Defendants: MediaSentry needs a license and the evidence it collected is worthless
A college student at Northern Michigan University representing him or herself recently submitted a motion seeking to quash a subpoena directed at the school, arguing that the data collected by MediaSentry was "obtained through felonious conduct." The motion refers to a ruling made last month by the Michigan Department of Labor and Economic Growth that MediaSentry needs to be licensed in order to "perform regulated activities." Regulators at the department have reportedly sent the company a letter informing them of the decision, although MediaSentry refused to confirm receipt to Ars. The company has also received a cease-and-desist order from the Massachusetts State Police saying that its investigative activities violate state law.
Doe number 5 in LaFace Records v. Does 1-5 believes that's enough to exclude MediaSentry's data. "[E]quity demands that Plaintiffs not be permitted to benefit in any way from the felonious conduct of their agent," argues the student. "It shocks the conscience to think any subpoena would be sustained when based solely on such outrageous conduct."
A newly-reported contested case in Florida raises many of the same issues. In Atlantic v. Boyer, Eva Boyer has filed her answer, affirmative defenses, and counterclaims in response to a lawsuit filed against her by the RIAA earlier this year. Boyer accuses the RIAA of "abusing" the federal judiciary and hiring "unlicensed private investigators" who "receive a bounty to invade private computers and... networks."

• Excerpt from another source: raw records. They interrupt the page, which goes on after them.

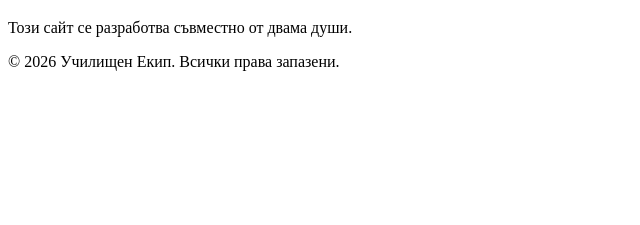
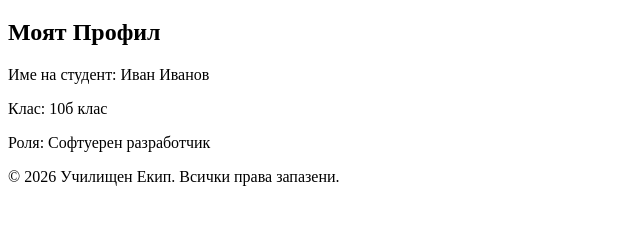
Before and after one commit to ivanalexxandrov/pair-collaboration-lab, a plain HTML site: page index.html in a window 1280 px wide. Shown: the part 61-286 px from the top of the page, without its empty margins (0-640 px from the left). Drawn offline with Linux system fonts and the light colour scheme.

Commit message:
Add user profile inf

```diff
--- a/index.html
+++ b/index.html
@@ -9,7 +9,12 @@
  <h1>Добре дошли в съвместния ни уебсайт!</h1>
  </header>
  <main id="main-content">
- <p>Този сайт се разработва съвместно от двама души.</p>
+ <section id="profile-section">
+<h2>Моят Профил</h2>
+<p>Име на студент: Иван Иванов</p>
+<p>Клас: 10б клас</p>
+<p>Роля: Софтуерен разработчик</p>
+</section>
 </main>
  <footer>
  <p>&copy; 2026 Училищен Екип. Всички права запазени.</p>
```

Under Florida law, private investigators are required to obtain a license. Boyer points out to the court that MediaSentry lacks such a license, saying that the labels have "conspired among themselves and others" to illegally investigate Florida residents.
RIAA: no license necessary
For its part, the RIAA has consistently argued that MediaSentry doesn't need PI licenses, telling Ars that the information the company collects is available for "anyone to see." A new filing by the RIAA in Lava v. Amurao seeks to thwart the defendant's motion to exclude the evidence collected by MediaSentry. The labels argue that MediaSentry is a "copyright investigator," not a private investigator, and therefore the New York law requiring PIs to be licensed doesn't apply.
The RIAA appears to overstep by arguing that licensing is also impractical because MediaSentry "can have no way of knowing... the location from where [the files] are being distributed." Yes, an IP address is obviously insufficient to pinpoint the name or address of someone who might be using that address. But a simple nslookup can often be enough to determine that a KaZaA user is a Comcast subscriber in the Los Angeles metropolitan area or is using the Harvard University network. In short, MediaSentry should be able to quickly figure out roughly where a user is located.
The RIAA also argues that the cost of obtaining licenses in all 50 states would be "prohibitive." The labels cite the $10,000 bond required in New York and say that multiplying that by 50 states would "seriously interfere with a copyright owner's legitimate right to investigate and protect its copyrights from infringement." This, coming from an organization that has shown zero hesitation to spend millions of dollars pursuing well over 20,000 individual copyright infringement lawsuits, seems implausible.
Even if it turns out that the evidence was obtained illegally, the RIAA argues, the evidence collected by MediaSentry should still be admissible. "Ultimately, the law is clear that even illegally obtained evidence, which Defendant cannot show here, is still admissible in a civil case," reads the RIAA's filing. "Contrary to Defendant's contentions, there is simply no policy justification whatsoever that would support the exclusion of relevant evidence of copyright infringement."
Copyright attorney Ray Beckerman reports on Recording Industry vs The People that the motions in Lava v. Amurao will be argued this Friday in White Plains, NY, so it's possible that the judge will issue a ruling on the PI licensing issue in the weeks or months ahead. The RIAA is seeking to dismiss the case against Rolando Amurao after determining that his adult daughter is the alleged copyright infringer.
As was the case with the making available rulings, we could see different judges coming down on different sides of the issue. There's a lot at stake here, especially if it turns out that some of MediaSentry's evidence was collected illegally. The uncertainty around MediaSentry's status may be behind the company's recent decision to remove all references to its "investigative services" from its website.
- Ray Beckerman dug up the filings in this report and has links to PDF copies of the documents. These include a copy of a cease-and-desist order sent by the Massachusetts State Police to MediaSentry